Eleven of 14 antibody tests available on the market for the Coronavirus Disease 2019 (COVID-19) have an accuracy of 95 percent up, but doctors say these still need to be tweaked to "restart the world's economy," according to the Daily Mail.
The tests were split into two separate studies by a team of 50 researchers under the COVID Testing Project. They were partly funded by the Chan Zuckerburg Biohub, the charity of Facebook CEO Mark Zuckerburg and his wife Priscilla Chan.
The researchers sampled the blood of 80 participants who have COVID-19. 108 blood samples donated before the pandemic and 52 blood samples from people with other viral infections but tested negative for COVID-19 were also taken.
Chan Zuckerburg Biohub and Massachusetts General Hospital found that only three tests had an accuracy rate of over 99 percent. These were made by Sure Biotech, Wondfo Biotech, and the researchers' in-house. Eight other tests scored 95 percent.
Sure Biotech had a 100 percent specificity. This means the test was able to generate a negative result correctly for people without COVID-19. Specificity is also known as the "true negative" rate.
The COVID Testing Project studied 12 tests with a specificity of 84 percent, while Massachusetts General Hospital has yet to release the data for the two tests it studied. "The New York Times included it in a survey of all 14 this weekend," according to the Daily Mail.
According to HealthNewsReview, "A high-specificity test will correctly rule out almost everyone who doesn't have the disease and won't generate many false-positive results."
The researchers also studied tests from Bioperfctus, BioMedics, DecomBio, DeepBlue, Epitope ELISA, Innovita, Premier, UCP Bioscience, and VivaDiag.
Numerous tests are being sold to the United States by manufacturers - some of them antibody tests that will hopefully reveal immunity to COVID-19.
However, the tests are raising questions and doubts because they are not yet FDA-approved.
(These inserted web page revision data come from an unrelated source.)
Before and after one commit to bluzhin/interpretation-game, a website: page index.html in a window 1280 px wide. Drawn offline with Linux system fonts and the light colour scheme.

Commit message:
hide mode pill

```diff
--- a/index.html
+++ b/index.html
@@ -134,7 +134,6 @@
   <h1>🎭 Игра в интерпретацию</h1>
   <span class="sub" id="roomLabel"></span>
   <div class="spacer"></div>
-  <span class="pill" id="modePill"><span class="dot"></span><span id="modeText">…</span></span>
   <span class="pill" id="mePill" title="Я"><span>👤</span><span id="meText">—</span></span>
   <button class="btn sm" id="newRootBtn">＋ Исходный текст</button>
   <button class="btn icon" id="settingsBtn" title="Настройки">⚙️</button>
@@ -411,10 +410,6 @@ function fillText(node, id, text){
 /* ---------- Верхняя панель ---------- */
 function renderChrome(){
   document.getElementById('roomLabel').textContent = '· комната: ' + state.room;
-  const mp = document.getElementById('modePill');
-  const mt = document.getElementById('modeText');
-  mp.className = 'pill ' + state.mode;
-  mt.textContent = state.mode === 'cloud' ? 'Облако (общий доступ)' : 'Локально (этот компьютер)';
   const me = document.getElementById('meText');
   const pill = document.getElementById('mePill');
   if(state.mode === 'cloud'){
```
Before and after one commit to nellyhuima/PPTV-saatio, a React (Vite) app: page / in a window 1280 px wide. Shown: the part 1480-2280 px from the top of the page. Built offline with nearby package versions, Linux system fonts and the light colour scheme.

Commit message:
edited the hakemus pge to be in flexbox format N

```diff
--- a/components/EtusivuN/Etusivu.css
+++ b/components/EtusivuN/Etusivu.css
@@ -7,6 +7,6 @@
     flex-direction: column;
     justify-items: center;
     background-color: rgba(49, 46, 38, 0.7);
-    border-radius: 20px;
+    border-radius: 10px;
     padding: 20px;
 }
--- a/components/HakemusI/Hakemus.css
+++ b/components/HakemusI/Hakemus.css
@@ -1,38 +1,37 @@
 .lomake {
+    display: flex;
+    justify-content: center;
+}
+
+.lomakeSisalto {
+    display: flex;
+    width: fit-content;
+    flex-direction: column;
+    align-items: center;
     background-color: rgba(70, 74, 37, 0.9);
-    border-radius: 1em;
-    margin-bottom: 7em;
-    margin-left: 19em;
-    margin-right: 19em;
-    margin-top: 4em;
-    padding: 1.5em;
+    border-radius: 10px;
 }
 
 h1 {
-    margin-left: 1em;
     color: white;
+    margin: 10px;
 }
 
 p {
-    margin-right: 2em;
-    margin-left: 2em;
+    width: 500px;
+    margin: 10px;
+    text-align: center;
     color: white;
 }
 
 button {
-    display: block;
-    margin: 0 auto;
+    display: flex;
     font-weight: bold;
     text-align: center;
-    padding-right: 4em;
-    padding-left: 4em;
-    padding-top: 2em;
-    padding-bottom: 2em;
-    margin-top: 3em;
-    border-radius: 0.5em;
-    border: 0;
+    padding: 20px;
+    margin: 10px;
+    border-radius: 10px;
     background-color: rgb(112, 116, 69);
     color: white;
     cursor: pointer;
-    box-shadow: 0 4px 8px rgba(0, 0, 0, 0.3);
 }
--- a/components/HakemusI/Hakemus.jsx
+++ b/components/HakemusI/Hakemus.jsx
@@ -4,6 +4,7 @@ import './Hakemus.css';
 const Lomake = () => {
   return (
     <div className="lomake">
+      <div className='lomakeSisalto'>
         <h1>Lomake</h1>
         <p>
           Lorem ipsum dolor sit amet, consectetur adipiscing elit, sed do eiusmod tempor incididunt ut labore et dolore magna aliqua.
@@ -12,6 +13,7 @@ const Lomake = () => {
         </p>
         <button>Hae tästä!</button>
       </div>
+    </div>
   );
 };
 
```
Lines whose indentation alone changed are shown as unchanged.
The research is not peer reviewed yet.
As of April 28, the pandemic has over 3.04 million confirmed cases, 895,000 recoveries, and 211,000 deaths.
According to the Daily Mail, "Many [tests] return false positive results and it remains unconfirmed that even when antibodies are accurately detected, that they offer long-term immunity to the virus."
Dr. Alexander Marson, one of the leading scientists on the 14-test project, said, "There are multiple tests that look reasonable and promising. That's some reason for optimism."
But some doctors like infectious diseases expert Dr. Michael Osterholm from the University of Minnesota said, "It seems like all of a sudden, everybody just decided that antibody tests are going to give them some grand answer."
It's also dangerous to rely on them, according to epidemiologist Saskia Poepscu from George Mason University to the New York Times.
But the results of the study, researchers said, can be useful against COVID-19. The Daily Mail said, "so long as the data is being read properly by well-trained scientists, it can work as a tool to beating the pandemic."